Indeed, cremation was not the accepted burial rite in Ancient Israel, and this was definitely an unusual practice by Israelite standards and almost unheard of in the ANE (The only people known to practice cremation were the Hurrians and the Hittites), so this must have been an exception to the rule, see here. However cf. this author which claims that it may have been accepted practice for Israelite royalty.
The IVP Bible Commentary suggests that Saul's body may have been so badly dismembered and in an advanced state of deterioration and decay that the corpses required extreme measures to purify it, and no embalming techniques would have been effective at this point.
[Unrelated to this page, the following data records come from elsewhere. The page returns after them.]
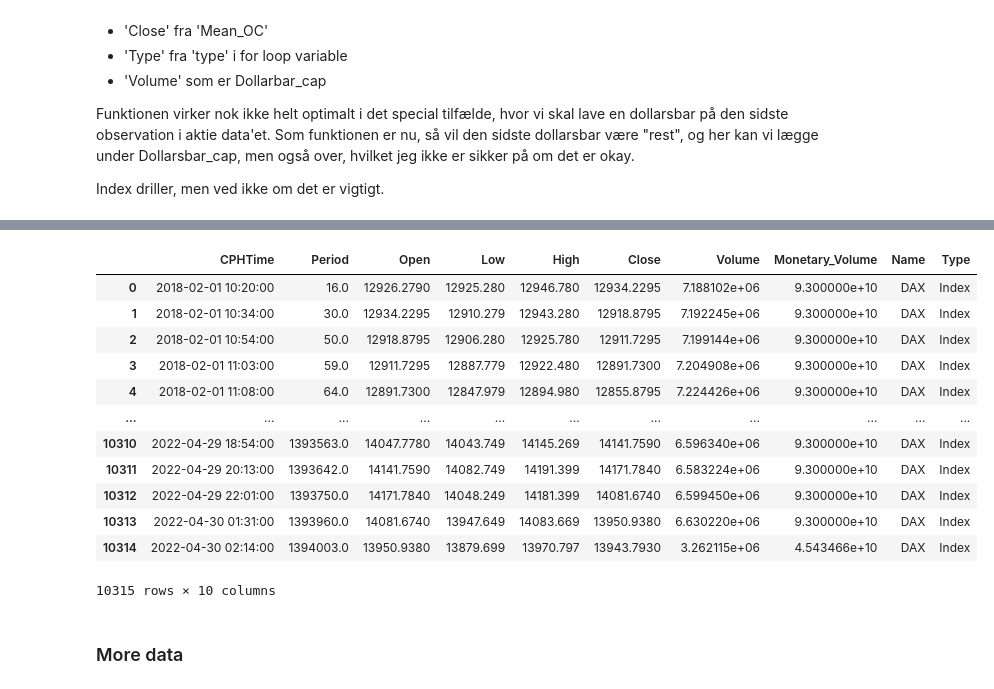
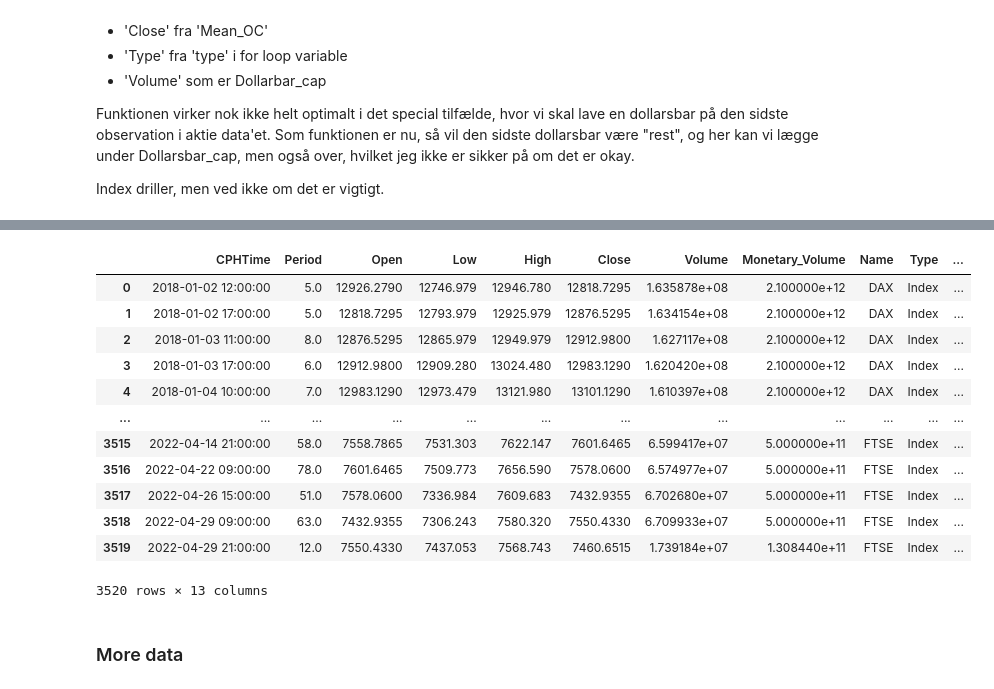
Before and after one commit to frederikzobbe/Machine-Learning-in-Finance, a Jupyter notebook: Make_dollarbars_function.ipynb, the cells around one changed output, grey strips where cells are left out. Saved outputs shown, nothing was run; the diff lists cells and outputs as text; code cells hidden in the pictures.

```diff
--- a/Make_dollarbars_function.ipynb
+++ b/Make_dollarbars_function.ipynb
@@ -71,7 +71,7 @@ Value = []
 for name in pd.unique(df['Name']):
     x = np.max(df[df['Name'] == name]['High'])*np.max(df[df['Name'] == name]['Volume'])
     print(x)
-    Value = len(str(int(x/100)))
+    Value.append(len(str(int(x/100))))
 
 roundup_df = pd.DataFrame({'Name' : pd.unique(df['Name']), 'Value' : Value})
 roundup_df
@@ -101,6 +123,9 @@ def dollarbar(df, time_unit, roundup_df):
 
             ## Empty lists
             Time_list = []
+            Year_list = []
+            Month_list = []
+            Day_list = []
             Open_list = []
             Low_list = []
             High_list = []
@@ -116,14 +141,17 @@ def dollarbar(df, time_unit, roundup_df):
             ## Dollarsbar cap
             max_High = np.max(df_type['High'])
             max_Volume = np.max(df_type['Volume'])
-            Dollarbar_cap = roundup(max_High * max_Volume, 10^roundup_df[roundup_df['Name'] == name]['Value'])
+            Dollarbar_cap = roundup(max_High * max_Volume, 10**roundup_df[roundup_df['Name'] == 'DAX']['Value'].item())
 
             ## First value in Open
             Open_list.append(df_type['Open'][0])
 
             for n in np.arange(df_type.shape[0]):
 
-                Time = df_type['CPHTime'][n]
+                Time = df_type['CET'][n]
+                Year = df_type['Year'][n]
+                Month = df_type['Month'][n]
+                Day = df_type['Day'][n]
                 Open = df_type['Open'][n]
                 High = df_type['High'][n]
                 Low = df_type['Low'][n]
@@ -157,6 +185,9 @@ def dollarbar(df, time_unit, roundup_df):
 
                     ## Saving dollarbar values
                     Time_list.append(Time)
+                    Year_list.append(Year)
+                    Month_list.append(Month)
+                    Day_list.append(Day)
                     Period_list.append(iter_since_dollarbar*time_unit)
                     Low_list.append(min_Low)
                     High_list.append(max_High)
@@ -179,13 +210,17 @@ def dollarbar(df, time_unit, roundup_df):
 
                     Close_list.append(Close)
                     Time_list.append(Time)  ## Time bliver det samme, hvilket ik er godt
+                    Year_list.append(Year)
+                    Month_list.append(Month)
+                    Day_list.append(Day)
                     Low_list.append(min_Low)
                     High_list.append(max_High)
                     Volume_list.append(Sum_volume)
 
-                    df_dummy = pd.DataFrame({'CPHTime' : Time_list, 'Period' : Period_list, 'Open' : Open_list, 'Low' : Low_list, 'High' : High_list,
-                                     'Close' : Close_list, 'Volume' : Volume_list,
-                                     'Monetary_Volume' : Dollarbar_cap, 'Name' : name, 'Type' : Type})
+                    df_dummy = pd.DataFrame({'CET' : Time_list, 'Year' : Year_list, 'Month' : Month_list, 'Day' : Day_list,
+                                             'Period' : Period_list, 'Open' : Open_list, 'Low' : Low_list, 'High' : High_list,
+                                             'Close' : Close_list, 'Volume' : Volume_list,
+                                             'Monetary_Volume' : Dollarbar_cap, 'Name' : name, 'Type' : Type})
                     df_Dollarbar = pd.concat([df_Dollarbar,df_dummy.iloc[:-1,:]])
 
                 if df_type.shape[0] == n+1 and iter_since_dollarbar > 0:
@@ -197,15 +232,19 @@ def dollarbar(df, time_unit, roundup_df):
 
                     ## Saving dollarbar values
                     Time_list.append(Time)
+                    Year_list.append(Year)
+                    Month_list.append(Month)
+                    Day_list.append(Day)
                     Period_list.append(iter_since_dollarbar*time_unit)
                     Low_list.append(min_Low)
                     High_list.append(max_High)
                     Close_list.append(Mean_HL)
                     Volume_list.append(Sum_volume)
 
-                    df_dummy = pd.DataFrame({'CPHTime' : Time_list, 'Period' : Period_list, 'Open' : Open_list, 'Low' : Low_list, 'High' : High_list,
-                                     'Close' : Close_list, 'Volume' : Volume_list,
-                                     'Monetary_Volume' : Dollarbar_cap, 'Name' : name, 'Type' : Type})
+                    df_dummy = pd.DataFrame({'CET' : Time_list, 'Year' : Year_list, 'Month' : Month_list, 'Day' : Day_list,
+                                             'Period' : Period_list, 'Open' : Open_list, 'Low' : Low_list, 'High' : High_list,
+                                             'Close' : Close_list, 'Volume' : Volume_list,
+                                             'Monetary_Volume' : Dollarbar_cap, 'Name' : name, 'Type' : Type})
                     df_dummy['Monetary_Volume'].iloc[-1] = Total_transaction
                     df_Dollarbar = pd.concat([df_Dollarbar,df_dummy])
 
@@ -220,7 +259,7 @@ start=time.time()  # Start the time
 
 ## Running the function
 df_dollarbar = dollarbar(df, 1, roundup_df)
-df_type = df_type.reset_index(drop=True)
+df_dollarbar = df_dollarbar.reset_index(drop=True)
 
 
 # Print the time usage:
@@ -231,19 +296,20 @@ Time used by LightGBM: 27.0 seconds
 # %%
 df_dollarbar[df_dollarbar['Name'] == 'DAX']
+df_dollarbar
 # %% [output]
-|  | CPHTime | Period | Open | Low | High | Close | Volume | Monetary_Volume | Name | Type |
-| 0 | 2018-02-01 10:20:00 | 16.0 | 12926.2790 | 12925.280 | 12946.780 | 12934.2295 | 7.188102e+06 | 9.300000e+10 | DAX | Index |
-| 1 | 2018-02-01 10:34:00 | 30.0 | 12934.2295 | 12910.279 | 12943.280 | 12918.8795 | 7.192245e+06 | 9.300000e+10 | DAX | Index |
-| 2 | 2018-02-01 10:54:00 | 50.0 | 12918.8795 | 12906.280 | 12925.780 | 12911.7295 | 7.199144e+06 | 9.300000e+10 | DAX | Index |
-| 3 | 2018-02-01 11:03:00 | 59.0 | 12911.7295 | 12887.779 | 12922.480 | 12891.7300 | 7.204908e+06 | 9.300000e+10 | DAX | Index |
-| 4 | 2018-02-01 11:08:00 | 64.0 | 12891.7300 | 12847.979 | 12894.980 | 12855.8795 | 7.224426e+06 | 9.300000e+10 | DAX | Index |
-| ... | ... | ... | ... | ... | ... | ... | ... | ... | ... | ... |
-| 10310 | 2022-04-29 18:54:00 | 1393563.0 | 14047.7780 | 14043.749 | 14145.269 | 14141.7590 | 6.596340e+06 | 9.300000e+10 | DAX | Index |
-| 10311 | 2022-04-29 20:13:00 | 1393642.0 | 14141.7590 | 14082.749 | 14191.399 | 14171.7840 | 6.583224e+06 | 9.300000e+10 | DAX | Index |
-| 10312 | 2022-04-29 22:01:00 | 1393750.0 | 14171.7840 | 14048.249 | 14181.399 | 14081.6740 | 6.599450e+06 | 9.300000e+10 | DAX | Index |
-| 10313 | 2022-04-30 01:31:00 | 1393960.0 | 14081.6740 | 13947.649 | 14083.669 | 13950.9380 | 6.630220e+06 | 9.300000e+10 | DAX | Index |
-| 10314 | 2022-04-30 02:14:00 | 1394003.0 | 13950.9380 | 13879.699 | 13970.797 | 13943.7930 | 3.262115e+06 | 4.543466e+10 | DAX | Index |
+|  | CPHTime | Period | Open | Low | High | Close | Volume | Monetary_Volume | Name | Type | ... |
+| 0 | 2018-01-02 12:00:00 | 5.0 | 12926.2790 | 12746.979 | 12946.780 | 12818.7295 | 1.635878e+08 | 2.100000e+12 | DAX | Index | ... |
+| 1 | 2018-01-02 17:00:00 | 5.0 | 12818.7295 | 12793.979 | 12925.979 | 12876.5295 | 1.634154e+08 | 2.100000e+12 | DAX | Index | ... |
+| 2 | 2018-01-03 11:00:00 | 8.0 | 12876.5295 | 12865.979 | 12949.979 | 12912.9800 | 1.627117e+08 | 2.100000e+12 | DAX | Index | ... |
+| 3 | 2018-01-03 17:00:00 | 6.0 | 12912.9800 | 12909.280 | 13024.480 | 12983.1290 | 1.620420e+08 | 2.100000e+12 | DAX | Index | ... |
+| 4 | 2018-01-04 10:00:00 | 7.0 | 12983.1290 | 12973.479 | 13121.980 | 13101.1290 | 1.610397e+08 | 2.100000e+12 | DAX | Index | ... |
+| ... | ... | ... | ... | ... | ... | ... | ... | ... | ... | ... | ... |
+| 3515 | 2022-04-14 21:00:00 | 58.0 | 7558.7865 | 7531.303 | 7622.147 | 7601.6465 | 6.599417e+07 | 5.000000e+11 | FTSE | Index | ... |
+| 3516 | 2022-04-22 09:00:00 | 78.0 | 7601.6465 | 7509.773 | 7656.590 | 7578.0600 | 6.574977e+07 | 5.000000e+11 | FTSE | Index | ... |
+| 3517 | 2022-04-26 15:00:00 | 51.0 | 7578.0600 | 7336.984 | 7609.683 | 7432.9355 | 6.702680e+07 | 5.000000e+11 | FTSE | Index | ... |
+| 3518 | 2022-04-29 09:00:00 | 63.0 | 7432.9355 | 7306.243 | 7580.320 | 7550.4330 | 6.709933e+07 | 5.000000e+11 | FTSE | Index | ... |
+| 3519 | 2022-04-29 21:00:00 | 12.0 | 7550.4330 | 7437.053 | 7568.743 | 7460.6515 | 1.739184e+07 | 1.308440e+11 | FTSE | Index | ... |
-10315 rows × 10 columns
+3520 rows × 13 columns
 # %% [markdown]
 ### More data
 # %% [markdown]
```
Also changed, not shown: parts of 9 cells of this notebook.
There are other suggestions which are unlikely; namely, that Saul's corpses were not cremated but incense was burnt for the corpses (cf. 2 Chro. 6:14; Jer. 34:5), or that they were smeared with spices, see here. However, it has to be noted that there is a big difference between Saul's burning and the burnings of Israelite kings mentioned elsewhere in the bible. In Chronicles for example, Asa's body was clearly not cremated but incense were burnt in his honor, this is evident from the Hebrew וישרפו לו, "they burnt for him", or "in his honor". In Jeremiah similarly it is ישרפו לך which is 'to you'. But in Sam. we find וישרפו אותם, which is clearly "burnt them" or "their corpses"; thus it is hard to escape the conclusion that Saul's corpses were cremated by the inhabitants of Jabesh-Gilead. It is my opinion that this was not common procedure in ancient Israel even for royalty, and that this was an extreme measure; it is likely that this was done because of the deteriorated and shameful state of their corpses.